__How to complete this task__
With images excluded, write out each entry below exactly as given.

Edit tracking data:
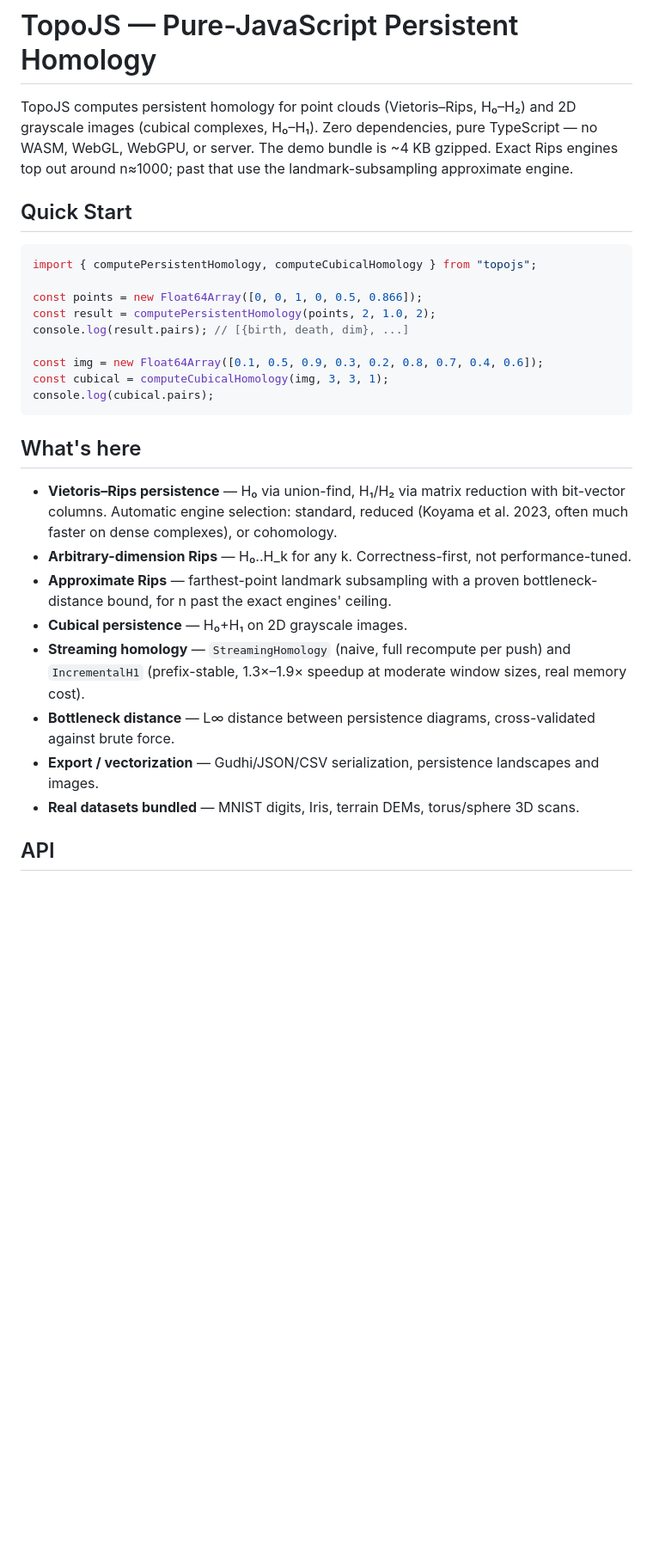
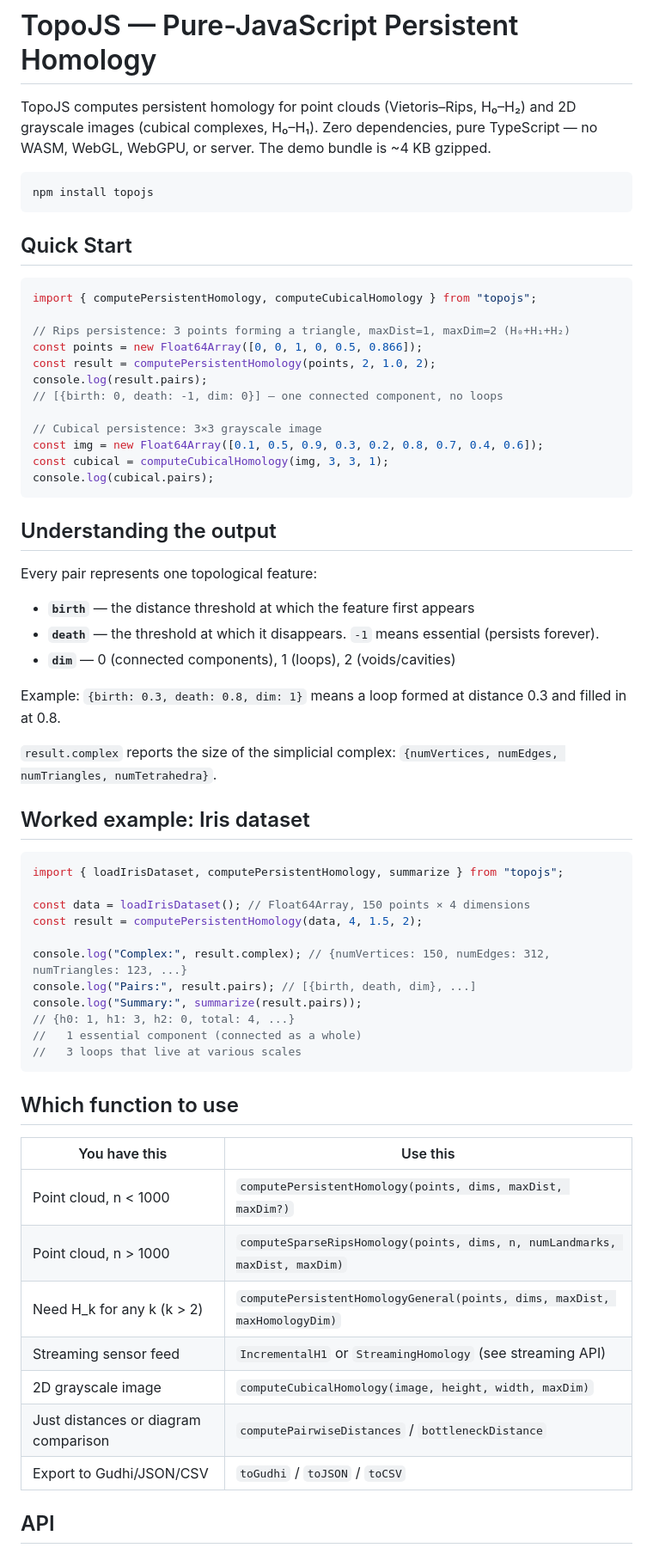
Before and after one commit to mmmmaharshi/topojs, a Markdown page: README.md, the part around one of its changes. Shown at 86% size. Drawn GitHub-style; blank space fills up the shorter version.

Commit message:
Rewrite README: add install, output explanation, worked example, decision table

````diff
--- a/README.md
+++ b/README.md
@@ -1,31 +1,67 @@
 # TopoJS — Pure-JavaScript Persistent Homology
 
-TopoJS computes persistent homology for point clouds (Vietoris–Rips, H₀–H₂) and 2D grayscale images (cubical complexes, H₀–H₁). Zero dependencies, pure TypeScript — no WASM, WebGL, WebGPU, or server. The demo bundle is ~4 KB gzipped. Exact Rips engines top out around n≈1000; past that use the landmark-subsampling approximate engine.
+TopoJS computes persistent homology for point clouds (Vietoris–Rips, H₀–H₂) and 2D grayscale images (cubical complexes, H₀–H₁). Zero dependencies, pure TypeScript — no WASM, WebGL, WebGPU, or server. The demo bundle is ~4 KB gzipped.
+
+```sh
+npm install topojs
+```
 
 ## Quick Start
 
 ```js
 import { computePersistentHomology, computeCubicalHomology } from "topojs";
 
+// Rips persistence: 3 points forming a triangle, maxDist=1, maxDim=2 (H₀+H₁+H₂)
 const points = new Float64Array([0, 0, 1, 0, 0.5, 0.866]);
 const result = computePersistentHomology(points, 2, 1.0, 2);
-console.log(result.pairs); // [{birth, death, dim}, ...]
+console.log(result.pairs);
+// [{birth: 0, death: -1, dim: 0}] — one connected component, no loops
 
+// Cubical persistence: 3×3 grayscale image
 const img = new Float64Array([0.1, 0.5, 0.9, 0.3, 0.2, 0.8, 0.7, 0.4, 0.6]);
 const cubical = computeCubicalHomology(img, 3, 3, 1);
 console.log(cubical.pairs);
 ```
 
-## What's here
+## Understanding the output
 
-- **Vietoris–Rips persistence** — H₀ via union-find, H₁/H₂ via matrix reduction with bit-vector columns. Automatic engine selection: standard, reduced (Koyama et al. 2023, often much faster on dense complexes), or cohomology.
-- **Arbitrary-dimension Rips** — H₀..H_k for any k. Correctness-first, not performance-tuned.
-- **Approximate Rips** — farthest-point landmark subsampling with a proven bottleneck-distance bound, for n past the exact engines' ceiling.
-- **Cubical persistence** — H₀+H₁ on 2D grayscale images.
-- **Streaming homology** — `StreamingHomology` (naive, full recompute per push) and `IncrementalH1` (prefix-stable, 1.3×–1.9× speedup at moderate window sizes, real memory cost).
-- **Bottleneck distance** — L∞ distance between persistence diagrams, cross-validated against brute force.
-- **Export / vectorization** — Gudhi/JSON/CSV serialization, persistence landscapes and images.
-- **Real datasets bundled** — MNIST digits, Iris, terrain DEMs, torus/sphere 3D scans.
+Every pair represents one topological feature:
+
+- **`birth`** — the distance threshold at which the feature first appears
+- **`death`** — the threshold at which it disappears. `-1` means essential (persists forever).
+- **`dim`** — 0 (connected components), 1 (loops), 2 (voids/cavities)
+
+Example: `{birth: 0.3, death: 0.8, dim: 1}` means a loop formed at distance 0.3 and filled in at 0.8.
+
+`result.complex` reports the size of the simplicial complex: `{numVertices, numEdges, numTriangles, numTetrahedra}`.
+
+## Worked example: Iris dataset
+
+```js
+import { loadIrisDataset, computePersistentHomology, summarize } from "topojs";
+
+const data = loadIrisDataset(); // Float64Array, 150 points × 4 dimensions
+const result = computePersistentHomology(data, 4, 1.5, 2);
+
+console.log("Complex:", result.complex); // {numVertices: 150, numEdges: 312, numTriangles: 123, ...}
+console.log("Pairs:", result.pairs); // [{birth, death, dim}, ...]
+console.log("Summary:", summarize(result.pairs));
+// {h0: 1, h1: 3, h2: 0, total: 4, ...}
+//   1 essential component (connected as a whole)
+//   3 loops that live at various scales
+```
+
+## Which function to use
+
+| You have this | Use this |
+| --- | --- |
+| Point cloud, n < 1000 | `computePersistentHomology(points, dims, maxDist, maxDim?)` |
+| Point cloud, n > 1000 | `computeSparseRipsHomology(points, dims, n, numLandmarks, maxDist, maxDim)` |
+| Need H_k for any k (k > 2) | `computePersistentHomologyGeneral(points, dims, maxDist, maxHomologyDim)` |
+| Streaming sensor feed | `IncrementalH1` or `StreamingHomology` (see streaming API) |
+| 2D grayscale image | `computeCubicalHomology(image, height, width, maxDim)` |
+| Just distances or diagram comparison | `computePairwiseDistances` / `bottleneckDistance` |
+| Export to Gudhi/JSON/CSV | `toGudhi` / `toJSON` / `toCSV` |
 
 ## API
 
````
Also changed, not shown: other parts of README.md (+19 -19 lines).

__Response area__
Before and after one commit to mmmmaharshi/topojs, a Markdown page: README.md, the part around one of its changes. Shown at 86% size. Drawn GitHub-style; blank space fills up the shorter version.

Commit message:
Rewrite README: add install, output explanation, worked example, decision table

````diff
--- a/README.md
+++ b/README.md
@@ -1,31 +1,67 @@
 # TopoJS — Pure-JavaScript Persistent Homology
 
-TopoJS computes persistent homology for point clouds (Vietoris–Rips, H₀–H₂) and 2D grayscale images (cubical complexes, H₀–H₁). Zero dependencies, pure TypeScript — no WASM, WebGL, WebGPU, or server. The demo bundle is ~4 KB gzipped. Exact Rips engines top out around n≈1000; past that use the landmark-subsampling approximate engine.
+TopoJS computes persistent homology for point clouds (Vietoris–Rips, H₀–H₂) and 2D grayscale images (cubical complexes, H₀–H₁). Zero dependencies, pure TypeScript — no WASM, WebGL, WebGPU, or server. The demo bundle is ~4 KB gzipped.
+
+```sh
+npm install topojs
+```
 
 ## Quick Start
 
 ```js
 import { computePersistentHomology, computeCubicalHomology } from "topojs";
 
+// Rips persistence: 3 points forming a triangle, maxDist=1, maxDim=2 (H₀+H₁+H₂)
 const points = new Float64Array([0, 0, 1, 0, 0.5, 0.866]);
 const result = computePersistentHomology(points, 2, 1.0, 2);
-console.log(result.pairs); // [{birth, death, dim}, ...]
+console.log(result.pairs);
+// [{birth: 0, death: -1, dim: 0}] — one connected component, no loops
 
+// Cubical persistence: 3×3 grayscale image
 const img = new Float64Array([0.1, 0.5, 0.9, 0.3, 0.2, 0.8, 0.7, 0.4, 0.6]);
 const cubical = computeCubicalHomology(img, 3, 3, 1);
 console.log(cubical.pairs);
 ```
 
-## What's here
+## Understanding the output
 
-- **Vietoris–Rips persistence** — H₀ via union-find, H₁/H₂ via matrix reduction with bit-vector columns. Automatic engine selection: standard, reduced (Koyama et al. 2023, often much faster on dense complexes), or cohomology.
-- **Arbitrary-dimension Rips** — H₀..H_k for any k. Correctness-first, not performance-tuned.
-- **Approximate Rips** — farthest-point landmark subsampling with a proven bottleneck-distance bound, for n past the exact engines' ceiling.
-- **Cubical persistence** — H₀+H₁ on 2D grayscale images.
-- **Streaming homology** — `StreamingHomology` (naive, full recompute per push) and `IncrementalH1` (prefix-stable, 1.3×–1.9× speedup at moderate window sizes, real memory cost).
-- **Bottleneck distance** — L∞ distance between persistence diagrams, cross-validated against brute force.
-- **Export / vectorization** — Gudhi/JSON/CSV serialization, persistence landscapes and images.
-- **Real datasets bundled** — MNIST digits, Iris, terrain DEMs, torus/sphere 3D scans.
+Every pair represents one topological feature:
+
+- **`birth`** — the distance threshold at which the feature first appears
+- **`death`** — the threshold at which it disappears. `-1` means essential (persists forever).
+- **`dim`** — 0 (connected components), 1 (loops), 2 (voids/cavities)
+
+Example: `{birth: 0.3, death: 0.8, dim: 1}` means a loop formed at distance 0.3 and filled in at 0.8.
+
+`result.complex` reports the size of the simplicial complex: `{numVertices, numEdges, numTriangles, numTetrahedra}`.
+
+## Worked example: Iris dataset
+
+```js
+import { loadIrisDataset, computePersistentHomology, summarize } from "topojs";
+
+const data = loadIrisDataset(); // Float64Array, 150 points × 4 dimensions
+const result = computePersistentHomology(data, 4, 1.5, 2);
+
+console.log("Complex:", result.complex); // {numVertices: 150, numEdges: 312, numTriangles: 123, ...}
+console.log("Pairs:", result.pairs); // [{birth, death, dim}, ...]
+console.log("Summary:", summarize(result.pairs));
+// {h0: 1, h1: 3, h2: 0, total: 4, ...}
+//   1 essential component (connected as a whole)
+//   3 loops that live at various scales
+```
+
+## Which function to use
+
+| You have this | Use this |
+| --- | --- |
+| Point cloud, n < 1000 | `computePersistentHomology(points, dims, maxDist, maxDim?)` |
+| Point cloud, n > 1000 | `computeSparseRipsHomology(points, dims, n, numLandmarks, maxDist, maxDim)` |
+| Need H_k for any k (k > 2) | `computePersistentHomologyGeneral(points, dims, maxDist, maxHomologyDim)` |
+| Streaming sensor feed | `IncrementalH1` or `StreamingHomology` (see streaming API) |
+| 2D grayscale image | `computeCubicalHomology(image, height, width, maxDim)` |
+| Just distances or diagram comparison | `computePairwiseDistances` / `bottleneckDistance` |
+| Export to Gudhi/JSON/CSV | `toGudhi` / `toJSON` / `toCSV` |
 
 ## API
 
````
Also changed, not shown: other parts of README.md (+19 -19 lines).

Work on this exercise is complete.